_EXERCISE DESCRIPTION:_ Every line of the data needs to be returned exactly.

[Stored data]
┄┄┄┄┄┄┄┄┄┄
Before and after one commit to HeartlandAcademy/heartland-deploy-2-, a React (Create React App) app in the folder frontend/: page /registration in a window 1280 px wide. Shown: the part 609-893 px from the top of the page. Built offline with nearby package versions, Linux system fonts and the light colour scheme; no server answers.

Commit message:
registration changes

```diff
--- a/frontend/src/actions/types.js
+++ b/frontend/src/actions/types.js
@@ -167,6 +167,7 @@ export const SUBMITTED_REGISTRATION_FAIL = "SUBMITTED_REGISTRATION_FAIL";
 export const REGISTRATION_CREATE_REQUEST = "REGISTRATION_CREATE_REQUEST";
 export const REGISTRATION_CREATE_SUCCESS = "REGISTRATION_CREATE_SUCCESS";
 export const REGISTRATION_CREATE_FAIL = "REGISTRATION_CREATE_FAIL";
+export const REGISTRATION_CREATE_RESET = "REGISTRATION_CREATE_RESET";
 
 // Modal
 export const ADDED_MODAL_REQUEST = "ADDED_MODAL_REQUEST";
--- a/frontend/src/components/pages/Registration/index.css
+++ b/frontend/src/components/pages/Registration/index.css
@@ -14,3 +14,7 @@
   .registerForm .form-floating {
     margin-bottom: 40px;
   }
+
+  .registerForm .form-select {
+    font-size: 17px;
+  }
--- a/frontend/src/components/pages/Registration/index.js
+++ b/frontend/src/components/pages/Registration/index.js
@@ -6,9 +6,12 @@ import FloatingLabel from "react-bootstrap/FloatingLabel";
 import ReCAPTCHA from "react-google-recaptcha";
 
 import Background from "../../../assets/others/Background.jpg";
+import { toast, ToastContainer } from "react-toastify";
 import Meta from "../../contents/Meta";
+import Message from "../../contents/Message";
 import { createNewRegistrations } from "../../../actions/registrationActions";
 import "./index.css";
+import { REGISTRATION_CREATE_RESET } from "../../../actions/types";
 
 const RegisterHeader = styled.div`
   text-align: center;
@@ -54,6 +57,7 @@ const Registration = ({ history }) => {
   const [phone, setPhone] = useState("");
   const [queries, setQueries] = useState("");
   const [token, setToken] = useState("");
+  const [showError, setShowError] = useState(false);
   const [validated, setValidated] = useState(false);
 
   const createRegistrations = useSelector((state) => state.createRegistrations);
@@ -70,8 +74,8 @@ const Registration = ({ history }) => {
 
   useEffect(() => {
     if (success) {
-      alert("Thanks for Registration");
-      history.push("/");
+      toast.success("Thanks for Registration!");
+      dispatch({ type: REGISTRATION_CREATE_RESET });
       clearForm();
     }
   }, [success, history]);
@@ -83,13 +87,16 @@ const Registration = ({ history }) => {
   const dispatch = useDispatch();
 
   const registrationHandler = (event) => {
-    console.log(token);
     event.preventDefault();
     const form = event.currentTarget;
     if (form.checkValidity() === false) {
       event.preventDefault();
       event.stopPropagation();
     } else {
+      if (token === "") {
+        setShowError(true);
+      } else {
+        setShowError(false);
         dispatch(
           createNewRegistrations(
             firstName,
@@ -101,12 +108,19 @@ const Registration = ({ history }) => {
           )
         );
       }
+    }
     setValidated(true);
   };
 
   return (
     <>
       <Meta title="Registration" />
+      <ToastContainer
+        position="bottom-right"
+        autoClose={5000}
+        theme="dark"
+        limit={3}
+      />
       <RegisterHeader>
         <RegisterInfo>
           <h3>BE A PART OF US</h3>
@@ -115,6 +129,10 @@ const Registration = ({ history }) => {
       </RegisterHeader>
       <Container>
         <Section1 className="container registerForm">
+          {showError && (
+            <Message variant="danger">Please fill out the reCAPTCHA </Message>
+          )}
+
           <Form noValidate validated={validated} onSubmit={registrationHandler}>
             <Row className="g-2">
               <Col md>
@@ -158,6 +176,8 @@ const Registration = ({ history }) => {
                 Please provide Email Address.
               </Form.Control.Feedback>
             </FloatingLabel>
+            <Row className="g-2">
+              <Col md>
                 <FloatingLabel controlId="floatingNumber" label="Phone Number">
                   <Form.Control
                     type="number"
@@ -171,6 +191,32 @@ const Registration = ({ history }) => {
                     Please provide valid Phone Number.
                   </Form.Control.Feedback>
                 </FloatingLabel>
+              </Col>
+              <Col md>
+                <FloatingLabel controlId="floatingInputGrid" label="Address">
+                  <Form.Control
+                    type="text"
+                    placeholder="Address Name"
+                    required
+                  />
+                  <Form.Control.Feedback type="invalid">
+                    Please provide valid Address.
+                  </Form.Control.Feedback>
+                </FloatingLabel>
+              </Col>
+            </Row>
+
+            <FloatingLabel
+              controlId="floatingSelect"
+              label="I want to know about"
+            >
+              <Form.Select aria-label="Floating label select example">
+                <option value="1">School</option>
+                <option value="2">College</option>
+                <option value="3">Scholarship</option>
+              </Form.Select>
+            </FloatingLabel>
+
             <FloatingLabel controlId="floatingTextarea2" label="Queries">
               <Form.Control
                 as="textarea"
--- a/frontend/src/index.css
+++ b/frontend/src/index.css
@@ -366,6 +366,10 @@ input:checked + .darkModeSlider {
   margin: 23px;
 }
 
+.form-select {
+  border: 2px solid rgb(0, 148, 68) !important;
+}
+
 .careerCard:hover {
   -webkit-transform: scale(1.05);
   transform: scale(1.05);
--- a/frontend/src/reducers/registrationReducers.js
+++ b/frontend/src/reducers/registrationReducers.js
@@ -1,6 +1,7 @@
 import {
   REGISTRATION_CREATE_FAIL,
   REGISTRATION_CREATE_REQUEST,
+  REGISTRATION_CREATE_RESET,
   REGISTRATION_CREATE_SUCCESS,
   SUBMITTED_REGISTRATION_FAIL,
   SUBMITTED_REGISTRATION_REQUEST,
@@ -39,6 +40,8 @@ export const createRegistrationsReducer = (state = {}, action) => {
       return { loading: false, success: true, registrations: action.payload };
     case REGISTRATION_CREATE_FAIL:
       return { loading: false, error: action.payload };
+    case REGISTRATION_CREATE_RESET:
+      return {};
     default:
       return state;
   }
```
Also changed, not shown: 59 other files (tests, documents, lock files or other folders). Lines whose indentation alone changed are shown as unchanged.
┄┄┄┄┄┄┄┄┄┄
_WORKED SOLUTION:_
Before and after one commit to HeartlandAcademy/heartland-deploy-2-, a React (Create React App) app in the folder frontend/: page /registration in a window 1280 px wide. Shown: the part 609-893 px from the top of the page. Built offline with nearby package versions, Linux system fonts and the light colour scheme; no server answers.

Commit message:
registration changes

```diff
--- a/frontend/src/actions/types.js
+++ b/frontend/src/actions/types.js
@@ -167,6 +167,7 @@ export const SUBMITTED_REGISTRATION_FAIL = "SUBMITTED_REGISTRATION_FAIL";
 export const REGISTRATION_CREATE_REQUEST = "REGISTRATION_CREATE_REQUEST";
 export const REGISTRATION_CREATE_SUCCESS = "REGISTRATION_CREATE_SUCCESS";
 export const REGISTRATION_CREATE_FAIL = "REGISTRATION_CREATE_FAIL";
+export const REGISTRATION_CREATE_RESET = "REGISTRATION_CREATE_RESET";
 
 // Modal
 export const ADDED_MODAL_REQUEST = "ADDED_MODAL_REQUEST";
--- a/frontend/src/components/pages/Registration/index.css
+++ b/frontend/src/components/pages/Registration/index.css
@@ -14,3 +14,7 @@
   .registerForm .form-floating {
     margin-bottom: 40px;
   }
+
+  .registerForm .form-select {
+    font-size: 17px;
+  }
--- a/frontend/src/components/pages/Registration/index.js
+++ b/frontend/src/components/pages/Registration/index.js
@@ -6,9 +6,12 @@ import FloatingLabel from "react-bootstrap/FloatingLabel";
 import ReCAPTCHA from "react-google-recaptcha";
 
 import Background from "../../../assets/others/Background.jpg";
+import { toast, ToastContainer } from "react-toastify";
 import Meta from "../../contents/Meta";
+import Message from "../../contents/Message";
 import { createNewRegistrations } from "../../../actions/registrationActions";
 import "./index.css";
+import { REGISTRATION_CREATE_RESET } from "../../../actions/types";
 
 const RegisterHeader = styled.div`
   text-align: center;
@@ -54,6 +57,7 @@ const Registration = ({ history }) => {
   const [phone, setPhone] = useState("");
   const [queries, setQueries] = useState("");
   const [token, setToken] = useState("");
+  const [showError, setShowError] = useState(false);
   const [validated, setValidated] = useState(false);
 
   const createRegistrations = useSelector((state) => state.createRegistrations);
@@ -70,8 +74,8 @@ const Registration = ({ history }) => {
 
   useEffect(() => {
     if (success) {
-      alert("Thanks for Registration");
-      history.push("/");
+      toast.success("Thanks for Registration!");
+      dispatch({ type: REGISTRATION_CREATE_RESET });
       clearForm();
     }
   }, [success, history]);
@@ -83,13 +87,16 @@ const Registration = ({ history }) => {
   const dispatch = useDispatch();
 
   const registrationHandler = (event) => {
-    console.log(token);
     event.preventDefault();
     const form = event.currentTarget;
     if (form.checkValidity() === false) {
       event.preventDefault();
       event.stopPropagation();
     } else {
+      if (token === "") {
+        setShowError(true);
+      } else {
+        setShowError(false);
         dispatch(
           createNewRegistrations(
             firstName,
@@ -101,12 +108,19 @@ const Registration = ({ history }) => {
           )
         );
       }
+    }
     setValidated(true);
   };
 
   return (
     <>
       <Meta title="Registration" />
+      <ToastContainer
+        position="bottom-right"
+        autoClose={5000}
+        theme="dark"
+        limit={3}
+      />
       <RegisterHeader>
         <RegisterInfo>
           <h3>BE A PART OF US</h3>
@@ -115,6 +129,10 @@ const Registration = ({ history }) => {
       </RegisterHeader>
       <Container>
         <Section1 className="container registerForm">
+          {showError && (
+            <Message variant="danger">Please fill out the reCAPTCHA </Message>
+          )}
+
           <Form noValidate validated={validated} onSubmit={registrationHandler}>
             <Row className="g-2">
               <Col md>
@@ -158,6 +176,8 @@ const Registration = ({ history }) => {
                 Please provide Email Address.
               </Form.Control.Feedback>
             </FloatingLabel>
+            <Row className="g-2">
+              <Col md>
                 <FloatingLabel controlId="floatingNumber" label="Phone Number">
                   <Form.Control
                     type="number"
@@ -171,6 +191,32 @@ const Registration = ({ history }) => {
                     Please provide valid Phone Number.
                   </Form.Control.Feedback>
                 </FloatingLabel>
+              </Col>
+              <Col md>
+                <FloatingLabel controlId="floatingInputGrid" label="Address">
+                  <Form.Control
+                    type="text"
+                    placeholder="Address Name"
+                    required
+                  />
+                  <Form.Control.Feedback type="invalid">
+                    Please provide valid Address.
+                  </Form.Control.Feedback>
+                </FloatingLabel>
+              </Col>
+            </Row>
+
+            <FloatingLabel
+              controlId="floatingSelect"
+              label="I want to know about"
+            >
+              <Form.Select aria-label="Floating label select example">
+                <option value="1">School</option>
+                <option value="2">College</option>
+                <option value="3">Scholarship</option>
+              </Form.Select>
+            </FloatingLabel>
+
             <FloatingLabel controlId="floatingTextarea2" label="Queries">
               <Form.Control
                 as="textarea"
--- a/frontend/src/index.css
+++ b/frontend/src/index.css
@@ -366,6 +366,10 @@ input:checked + .darkModeSlider {
   margin: 23px;
 }
 
+.form-select {
+  border: 2px solid rgb(0, 148, 68) !important;
+}
+
 .careerCard:hover {
   -webkit-transform: scale(1.05);
   transform: scale(1.05);
--- a/frontend/src/reducers/registrationReducers.js
+++ b/frontend/src/reducers/registrationReducers.js
@@ -1,6 +1,7 @@
 import {
   REGISTRATION_CREATE_FAIL,
   REGISTRATION_CREATE_REQUEST,
+  REGISTRATION_CREATE_RESET,
   REGISTRATION_CREATE_SUCCESS,
   SUBMITTED_REGISTRATION_FAIL,
   SUBMITTED_REGISTRATION_REQUEST,
@@ -39,6 +40,8 @@ export const createRegistrationsReducer = (state = {}, action) => {
       return { loading: false, success: true, registrations: action.payload };
     case REGISTRATION_CREATE_FAIL:
       return { loading: false, error: action.payload };
+    case REGISTRATION_CREATE_RESET:
+      return {};
     default:
       return state;
   }
```
Also changed, not shown: 59 other files (tests, documents, lock files or other folders). Lines whose indentation alone changed are shown as unchanged.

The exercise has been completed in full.